Like many people, I made relationships in college that have endured, even nearly fifty years later. There were three of us who were roommates for the 1971-1972 college year, and that one year has led to a lifetime of events where we three supported each other like sisters: marriages, divorces, childbirth, miscarriages, children with special needs, illnesses, the deaths of parents, siblings, and a spouse, and a child coming out as gay. We’ve always been there for each other with absolute, unconditional love.
When my first novel came out, my two friends were some of the first to get a copy of A War of Deception. I appreciated that, of course, but I never expected either to read it. One is a mystery fan, the other more for historical romance.
I spent a few days last week with those friends, and the first thing one said when I arrived was, “I loved your book. I didn’t think I would because I don’t read the spy genre, but once I started it, I couldn’t put it down. Why, I was going to bed at 6 p.m. so I could read it!”

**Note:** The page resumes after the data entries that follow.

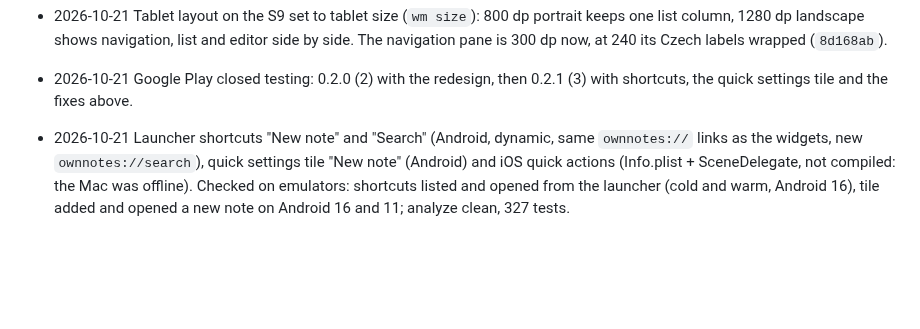
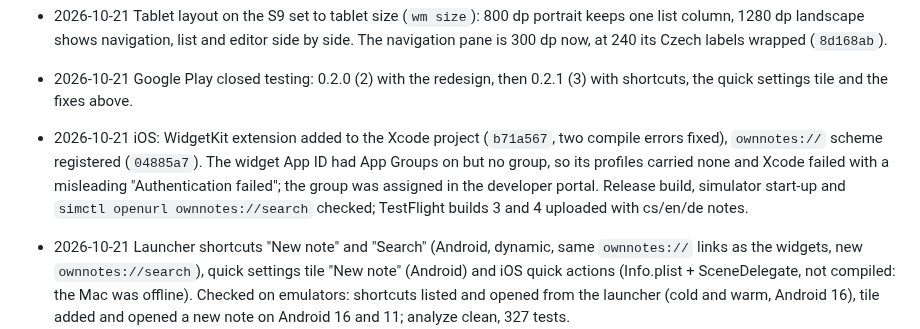
Before and after one commit to nks-hub/ownnotes, a Markdown page: docs/history.md, the part around the change. Rendered like a GitHub page; blank space fills up the shorter version.

Commit message:
docs: iOS widgets built and uploaded to TestFlight

```diff
--- a/docs/history.md
+++ b/docs/history.md
@@ -26,6 +26,13 @@ Finished work with how it was verified. Newest first is not guaranteed; dates ar
   Czech labels wrapped (`8d168ab`).
 - 2026-10-21 Google Play closed testing: 0.2.0 (2) with the redesign, then
   0.2.1 (3) with shortcuts, the quick settings tile and the fixes above.
+- 2026-10-21 iOS: WidgetKit extension added to the Xcode project
+  (`b71a567`, two compile errors fixed), `ownnotes://` scheme registered
+  (`04885a7`). The widget App ID had App Groups on but no group, so its
+  profiles carried none and Xcode failed with a misleading "Authentication
+  failed"; the group was assigned in the developer portal. Release build,
+  simulator start-up and `simctl openurl ownnotes://search` checked;
+  TestFlight builds 3 and 4 uploaded with cs/en/de notes.
 
 - 2026-10-21 Launcher shortcuts "New note" and "Search" (Android, dynamic, same
   `ownnotes://` links as the widgets, new `ownnotes://search`), quick settings tile
```
Also changed, not shown: TODO.md (+7 -8 lines).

She went on to explain that though she’d proofread my college term papers, she didn’t know I was such a storyteller.
My other friend echoed her comments and told me she was “hooked from the beginning and can’t put it down.”
Now, you say, they’re your friends; of course, they’d say that. Nope, these are the kind of friends who have told and will tell me when I’ve effed up and will mince no words. If they’d hated A War of Deception, they would have told me in no uncertain terms. And I would have accepted it because it would have originated in love.
I can’t describe what it means that friends of long-standing appreciate my literary efforts. That means more to me than any five-star review. It almost makes up for my father and brother not being here to celebrate this accomplishment.
I love all my friends made over the years, but old friends are the best.
Which of your lifelong friends can be brutally honest with you about your writing? Let me know in the comments.